Biomass should be tenth tipping point, researcher says
LONDON -- The nine 'planetary boundaries' — environmental tipping points, beyond which the planet may not recover —– could soon be joined by a tenth one, if a proposal from a prominent scientist is accepted.
The concept of planetary boundaries was proposed in 2009 by Johan Rockström, executive director of the Stockholm Environment Institute, and Will Steffen, executive director of the Australian National University's Climate Change Institute, but has been debated ever since.
The nine original planetary boundaries are climate change, biodiversity loss, biogeochemical flow, ocean acidification, land-use change, freshwater use, ozone depletion, atmospheric aerosols and chemical pollution.
Each of these factors has a safe 'operating space', but once the boundaries are reached, 'the destruction becomes largely irreversible' with dire consequences for the planet and humans, said Steffen.
The concept of tipping points is being pushed for inclusion in the Rio+20 negotiations, but there has been no agreement over the exact thresholds for the boundaries, which some scientists say are too stringent, while others say they are not stringent enough.
Steven Running, who studies global ecosystem monitoring at the University of Montana, United States, suggested during the Planet Under Pressure conference in London yesterday (26 March) that there should be a tenth boundary: the amount of available biomass.
Presenting his idea for the first time at the conference, Running, who served on the board of the Intergovernmental Panel on Climate Change, is proposing the 'global net primary production' as an additional tipping point since it gives a clear signal about the health of ecosystems and would also be an important component of global carbon measurements.

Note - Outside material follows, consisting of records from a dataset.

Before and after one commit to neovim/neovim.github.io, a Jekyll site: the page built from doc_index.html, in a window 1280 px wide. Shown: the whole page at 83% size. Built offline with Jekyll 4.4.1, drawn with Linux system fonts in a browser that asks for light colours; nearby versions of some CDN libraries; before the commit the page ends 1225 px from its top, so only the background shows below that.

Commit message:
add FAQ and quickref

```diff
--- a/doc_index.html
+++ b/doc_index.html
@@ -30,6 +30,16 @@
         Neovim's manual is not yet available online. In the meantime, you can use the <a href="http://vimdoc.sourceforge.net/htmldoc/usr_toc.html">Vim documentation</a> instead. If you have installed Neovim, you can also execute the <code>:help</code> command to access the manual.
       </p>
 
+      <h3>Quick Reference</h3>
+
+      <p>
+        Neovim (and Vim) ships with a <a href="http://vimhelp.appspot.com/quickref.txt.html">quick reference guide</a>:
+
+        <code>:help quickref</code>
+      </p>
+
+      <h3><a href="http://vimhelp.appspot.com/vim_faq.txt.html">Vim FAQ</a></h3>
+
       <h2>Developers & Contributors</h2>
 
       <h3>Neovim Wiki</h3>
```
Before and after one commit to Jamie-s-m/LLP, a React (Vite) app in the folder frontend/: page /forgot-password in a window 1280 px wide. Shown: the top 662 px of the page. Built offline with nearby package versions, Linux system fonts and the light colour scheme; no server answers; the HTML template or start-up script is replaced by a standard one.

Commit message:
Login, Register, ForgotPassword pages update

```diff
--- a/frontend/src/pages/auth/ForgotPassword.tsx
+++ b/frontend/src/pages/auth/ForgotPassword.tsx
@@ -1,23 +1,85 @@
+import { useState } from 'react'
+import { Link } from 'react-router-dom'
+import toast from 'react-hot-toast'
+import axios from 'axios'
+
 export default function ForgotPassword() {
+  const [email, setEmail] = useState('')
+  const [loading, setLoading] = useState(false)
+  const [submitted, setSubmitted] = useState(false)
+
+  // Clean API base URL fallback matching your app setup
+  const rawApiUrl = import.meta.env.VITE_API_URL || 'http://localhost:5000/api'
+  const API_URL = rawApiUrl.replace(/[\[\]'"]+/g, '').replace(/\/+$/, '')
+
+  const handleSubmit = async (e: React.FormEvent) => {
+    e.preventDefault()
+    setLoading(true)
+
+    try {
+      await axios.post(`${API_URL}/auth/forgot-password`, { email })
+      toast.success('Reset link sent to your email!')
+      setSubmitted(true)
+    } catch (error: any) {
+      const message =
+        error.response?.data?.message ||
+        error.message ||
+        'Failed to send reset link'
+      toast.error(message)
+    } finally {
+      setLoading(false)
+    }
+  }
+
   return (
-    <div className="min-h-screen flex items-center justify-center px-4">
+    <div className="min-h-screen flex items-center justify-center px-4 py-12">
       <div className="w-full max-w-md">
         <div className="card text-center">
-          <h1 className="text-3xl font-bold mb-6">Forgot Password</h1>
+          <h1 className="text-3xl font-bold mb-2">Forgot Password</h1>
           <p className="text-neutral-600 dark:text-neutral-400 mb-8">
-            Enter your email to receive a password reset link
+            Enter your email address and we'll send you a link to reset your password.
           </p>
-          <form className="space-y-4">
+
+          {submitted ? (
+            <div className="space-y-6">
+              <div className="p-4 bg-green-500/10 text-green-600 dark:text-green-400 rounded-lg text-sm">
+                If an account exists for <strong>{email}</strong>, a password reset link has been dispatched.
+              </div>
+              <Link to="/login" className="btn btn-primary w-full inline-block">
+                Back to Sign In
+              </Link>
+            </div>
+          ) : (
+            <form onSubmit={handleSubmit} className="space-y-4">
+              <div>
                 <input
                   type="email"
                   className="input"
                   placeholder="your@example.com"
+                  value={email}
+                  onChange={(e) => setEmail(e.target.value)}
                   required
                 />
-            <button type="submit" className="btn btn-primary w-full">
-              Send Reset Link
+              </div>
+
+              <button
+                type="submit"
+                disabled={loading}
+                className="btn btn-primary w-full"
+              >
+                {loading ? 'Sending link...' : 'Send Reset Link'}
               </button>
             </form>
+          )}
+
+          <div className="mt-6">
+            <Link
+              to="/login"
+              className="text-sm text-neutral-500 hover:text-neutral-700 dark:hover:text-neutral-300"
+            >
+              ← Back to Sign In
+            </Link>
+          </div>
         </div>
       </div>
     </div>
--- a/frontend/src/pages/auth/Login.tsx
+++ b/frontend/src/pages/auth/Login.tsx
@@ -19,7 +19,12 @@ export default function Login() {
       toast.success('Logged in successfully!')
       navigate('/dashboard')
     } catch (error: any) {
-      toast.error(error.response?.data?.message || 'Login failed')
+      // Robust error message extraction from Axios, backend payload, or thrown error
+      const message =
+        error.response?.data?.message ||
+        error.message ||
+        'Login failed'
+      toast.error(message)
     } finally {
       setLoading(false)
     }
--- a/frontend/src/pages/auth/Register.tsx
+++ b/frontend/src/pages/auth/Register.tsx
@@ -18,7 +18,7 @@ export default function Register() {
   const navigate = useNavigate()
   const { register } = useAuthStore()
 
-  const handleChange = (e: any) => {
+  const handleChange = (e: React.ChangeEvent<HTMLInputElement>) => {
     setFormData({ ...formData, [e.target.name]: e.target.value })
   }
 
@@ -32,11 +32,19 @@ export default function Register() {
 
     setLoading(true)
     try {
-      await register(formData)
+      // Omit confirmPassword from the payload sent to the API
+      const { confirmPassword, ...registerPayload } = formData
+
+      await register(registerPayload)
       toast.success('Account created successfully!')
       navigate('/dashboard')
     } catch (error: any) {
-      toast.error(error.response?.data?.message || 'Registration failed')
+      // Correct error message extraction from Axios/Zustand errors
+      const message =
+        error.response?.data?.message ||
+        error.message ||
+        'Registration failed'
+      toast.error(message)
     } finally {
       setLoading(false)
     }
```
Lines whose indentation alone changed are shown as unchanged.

He said this would be data-driven, and satellites could help quantify data over large land areas.
The new indicator would integrate inputs from at least five of the original planetary boundaries — including freshwater use, nitrogen loading (part of the biogeochemical flow) and land-use change — to come up with a more precise measure.
'These are measurable boundaries and we have over 30 years of solid data,' Running said, arguing that this would make it a solid indicator.
Katherine Richardson, one of the co-authors of the original planetary boundaries concept and a professor at the University of Copenhagen, Denmark, backed Running's proposal.
'There's no reason to believe that the nine limits we found are the only ones,' Richardson told SciDev.Net. 'Biomass is a very critical one since unlike other resources everyone has easy access to it.'